- the model doesn’t need a “whole” parameter for each hospital
- small volume hospitals get better estimates by borrowing information from the grand mean
- hospital effects are connected to one another by assuming the variance of all the hospital effects is finite

- Risk factor effects (fixed effects) are modeled the usual way

- Statistical parameters estimated in such a way that
- Random effects provide the most reliable individual hospital estimates (lowest mean squared errors)
- One hospital is
**not**compared to the average of others, but to all the hospitals - Efron and Morris example: random effects result in more accurate forecasting of final batting average if the average after the first 45 at bats is blended with the average of all player’s batting averages

Were a batter to have only 20 ABs, his estimate would be shrunk even more to the grand mean that what is shown there

One hospital’s parameter in a logistic random effects model: the offset that hospital has from the others (log relative odds)

Can be translated with a Bayesian model to

- The probability that the hospital is more than 15% worse (on the odds ratio scale) than the median of all the hospitals
- A 0.95 credible interval (like a confidence interval) for the rank of a specific hospital

This is how we analyze neurosurgery practices in the national neurosurgery Quality Outcomes Database using full Bayesian modeling

Hospital comparisons are properly conservative in the sense of the model fully taking into account uncertainties of risk factor effects

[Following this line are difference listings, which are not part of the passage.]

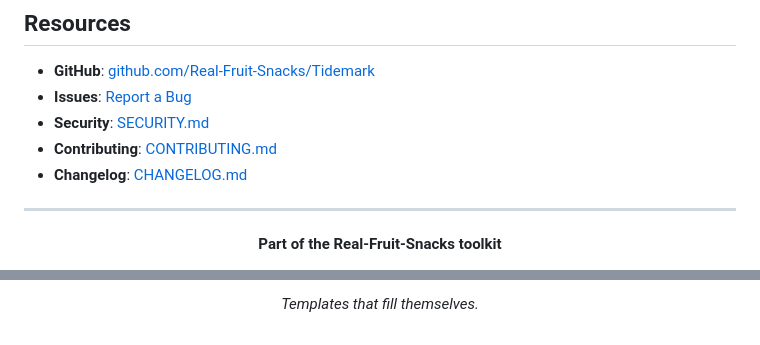
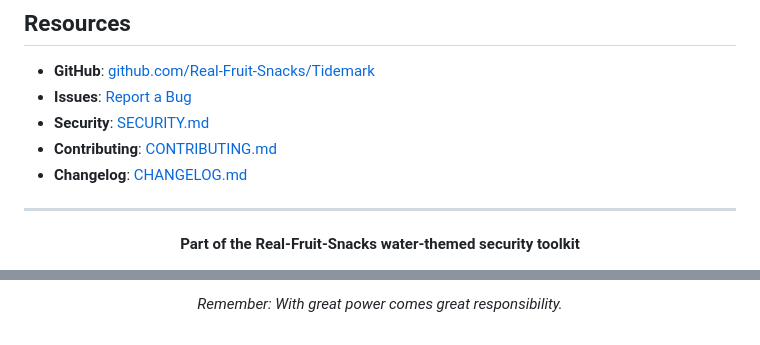
Before and after one commit to Real-Fruit-Snacks/Tidemark, a Markdown page: README.md, 2 parts joined by grey strips. Drawn GitHub-style.

Commit message:
docs: standardize toolkit footer to match Flux

```diff
--- a/README.md
+++ b/README.md
@@ -464,5 +464,5 @@ THE AUTHORS ARE NOT LIABLE FOR ANY DAMAGES ARISING FROM USE.
 
 <div align="center">
 
-**Part of the Real-Fruit-Snacks toolkit**
+**Part of the Real-Fruit-Snacks water-themed security toolkit**
 
@@ -470,4 +470,4 @@ THE AUTHORS ARE NOT LIABLE FOR ANY DAMAGES ARISING FROM USE.
 
-*Templates that fill themselves.*
+*Remember: With great power comes great responsibility.*
 
 </div>
```
Also changed, not shown: other parts of README.md (+1 -1 lines).
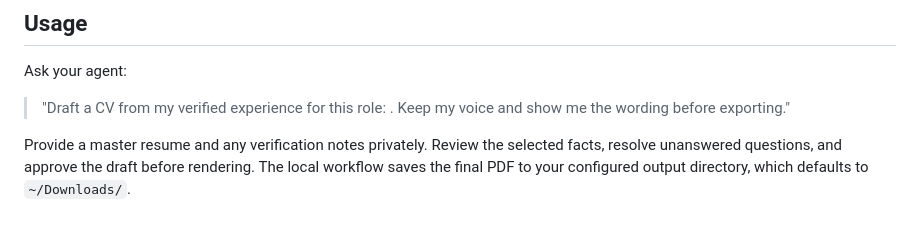
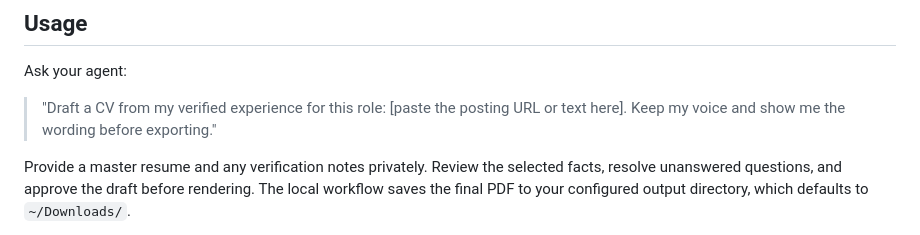
Before and after one commit to Mihai-Codes/cv-witness, a Markdown page: README.md, the part around the change. GitHub-like rendering.

Commit message:
docs: keep the posting placeholder visible

```diff
--- a/README.md
+++ b/README.md
@@ -99,7 +99,7 @@ Rezi can provide resume facts from an account you choose. Writes require your ex
 
 Ask your agent:
 
-> "Draft a CV from my verified experience for this role: <posting URL or text>. Keep my voice and show me the wording before exporting."
+> "Draft a CV from my verified experience for this role: [paste the posting URL or text here]. Keep my voice and show me the wording before exporting."
 
 Provide a master resume and any verification notes privately. Review the selected facts, resolve unanswered questions, and approve the draft before rendering. The local workflow saves the final PDF to your configured output directory, which defaults to `~/Downloads/`.
 
```
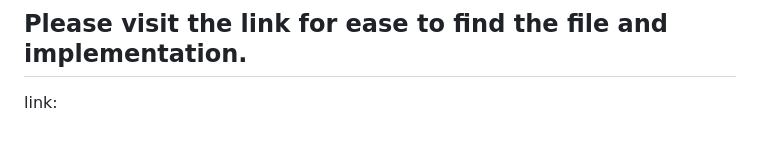
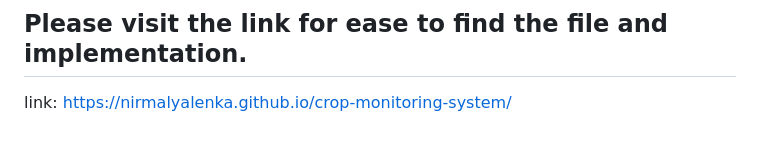
Before and after one commit to NirmalyaLenka/crop-monitoring-system, a Markdown page: README.md, the part around the change. GitHub-like rendering.

```diff
--- a/README.md
+++ b/README.md
@@ -110,4 +110,4 @@ See `PRECAUTIONS.md` for the full list, but in short:
 This project is licensed under the MIT License. See the `LICENSE` file for details.
 
 ## Please visit the link for ease to find the file and implementation.
- link:
+ link: https://nirmalyalenka.github.io/crop-monitoring-system/
```
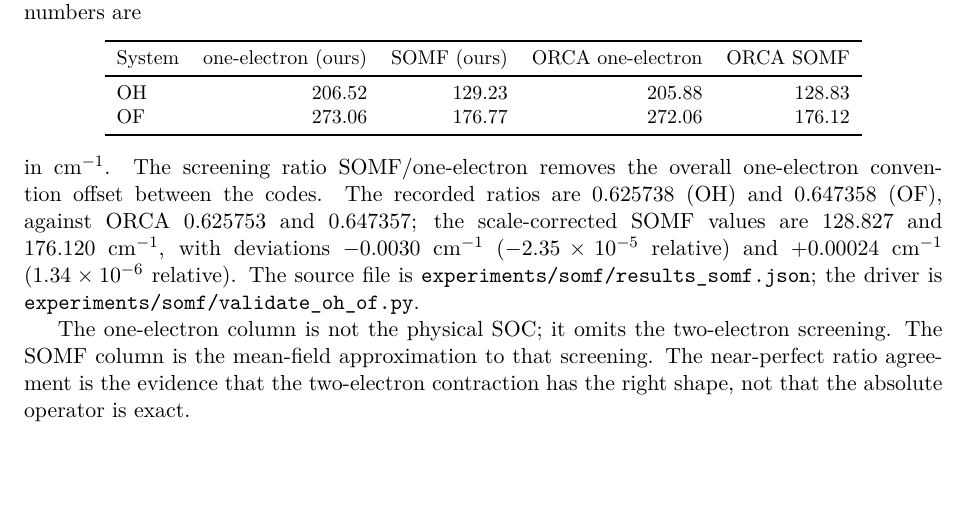
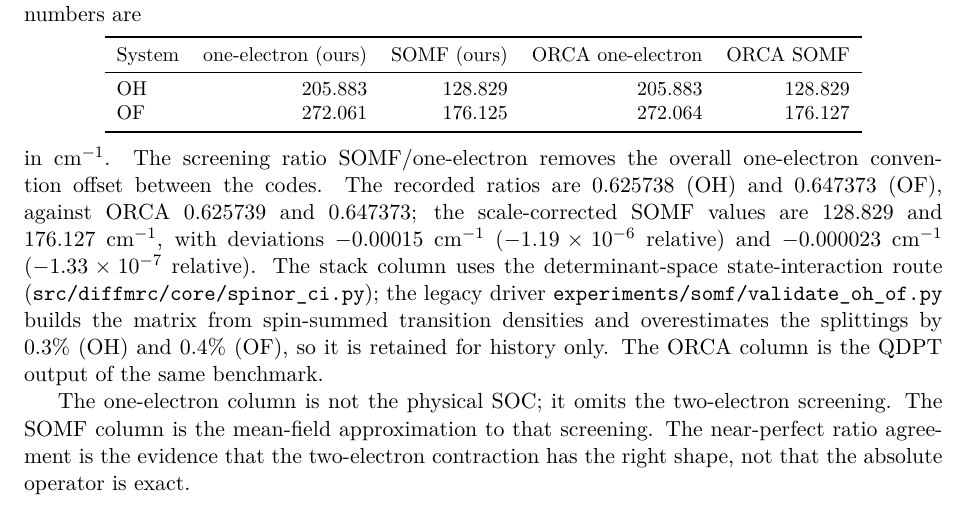
Before and after one commit to F2-2006/diffmrc, a LaTeX thesis (manual/manual/manual.tex, which reads manual/manual/chapters/16-relativistic-layers.tex): part of page 86 of 96, cut so that both start at the same text, the shorter picture padded with empty space. Compiled offline with XeLaTeX.

Commit message:
relativistic: correct OH and OF splittings to the spin-difference route
The legacy SOMF driver builds the state-interaction matrix from pyscf
trans_rdm1 transition densities, which are spin-summed charge densities
(D_alpha + D_beta). The Breit-Pauli z component requires the spin
difference (D_alpha - D_beta)/2, so every printed splitting was high by
a system-dependent factor: 0.3% for OH and 0.4% for OF. The corrected
determinant-space route gives OH 205.883 cm^-1 (ORCA 205.8830) and
128.829 cm^-1 for SOMF (ORCA 128.829), and OF 272.061 and 176.125 cm^-1
(ORCA 272.064 and 176.127). The manual table and ratios are updated;
the legacy driver carries a warning header and is retained for history.

```diff
--- a/manual/manual/chapters/16-relativistic-layers.tex
+++ b/manual/manual/chapters/16-relativistic-layers.tex
@@ -547,20 +547,24 @@ SI convention of this stack.  The recorded numbers are
 \toprule
 System & one-electron (ours) & SOMF (ours) & ORCA one-electron & ORCA SOMF \\
 \midrule
-OH & $206.52$ & $129.23$ & $205.88$ & $128.83$ \\
-OF & $273.06$ & $176.77$ & $272.06$ & $176.12$ \\
+OH & $205.883$ & $128.829$ & $205.883$ & $128.829$ \\
+OF & $272.061$ & $176.125$ & $272.064$ & $176.127$ \\
 \bottomrule
 \end{tabular}
 \end{center}
 in cm$^{-1}$.  The screening ratio SOMF/one-electron removes the
 overall one-electron convention offset between the codes.  The
-recorded ratios are $0.625738$ (OH) and $0.647358$ (OF), against ORCA
-$0.625753$ and $0.647357$; the scale-corrected SOMF values are
-$128.827$ and $176.120$~cm$^{-1}$, with deviations
-$-0.0030$~cm$^{-1}$ ($-2.35\times10^{-5}$ relative) and
-$+0.00024$~cm$^{-1}$ ($1.34\times10^{-6}$ relative).  The source file
-is \texttt{experiments/somf/results\_somf.json}; the driver is
-\texttt{experiments/somf/validate\_oh\_of.py}.
+recorded ratios are $0.625738$ (OH) and $0.647373$ (OF), against ORCA
+$0.625739$ and $0.647373$; the scale-corrected SOMF values are
+$128.829$ and $176.127$~cm$^{-1}$, with deviations
+$-0.00015$~cm$^{-1}$ ($-1.19\times10^{-6}$ relative) and
+$-0.000023$~cm$^{-1}$ ($-1.33\times10^{-7}$ relative).  The stack column
+uses the determinant-space state-interaction route
+(\texttt{src/diffmrc/core/spinor\_ci.py}); the legacy driver
+\texttt{experiments/somf/validate\_oh\_of.py} builds the matrix from
+spin-summed transition densities and overestimates the splittings by
+0.3\% (OH) and 0.4\% (OF), so it is retained for history only.  The ORCA column is
+the QDPT output of the same benchmark.
 
 The one-electron column is not the physical SOC; it omits the
 two-electron screening.  The SOMF column is the mean-field
```
Also changed, not shown: manual/manual/manual.pdf, 1 other file.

Indirect adjustment through the use of observed to expected estimates has a long history but was never a good idea. It is overconfident by not taking uncertainty of coefficient and risk estimates into account. But more serious is the failure to answer the right question, which can result in inadequate “leveling of the playing field” and unreliable outcome quality rankings of providers. For mortality reporting for hospitals, the expected number of deaths for a hospital is the sum of all the predicted mortality risks for the patients in that hospital. For example, if there were only 3 patients, one with a risk of 0.5 and the other two with a risk of 0.25, the expected number of deaths from among the three patients is 1.0. The expected risks come from pooling all data from all hospitals and fitting, for example, a binary logistic regression model. Expected risk are pooled estimates averaged over all hospitals (ironically, including the hospital being evaluated, but this matters little when the number of hospitals is very large). The use of expected number of deaths does not answer the question of what happened to the higher risk (0.5) patient vs. what happened to the lower risk (0.25) patients. It answers the question of what is the expected number of deaths were all the single hospital’s patients reassigned at random to different hospitals across the country. Most importantly, it does not answer the question that is most needed in medical decision making: what is likely to happen to the **current patient** were she treated at another hospital vs. would would happen to her at the hospital in question.

Contrast that with direct adjustment that includes random effects for all hospitals in a single unified model. This is a patient-specific model that allows one to predict what would happen to an individual patient were she treated at hospital y instead of hospital x. When a patient has the option of choosing a hospital, this is precisely the input needed. Observed to expected ratios average over all types of patients, resulting in estimates that may not apply to any individual patient, and through Simpson’s paradox may not even rank hospitals correctly on the average.

Observed:expected (standardized mortality ratios) may sometimes be useful for selecting optimum care for a diverse **batch** of patients, but not for individual patients.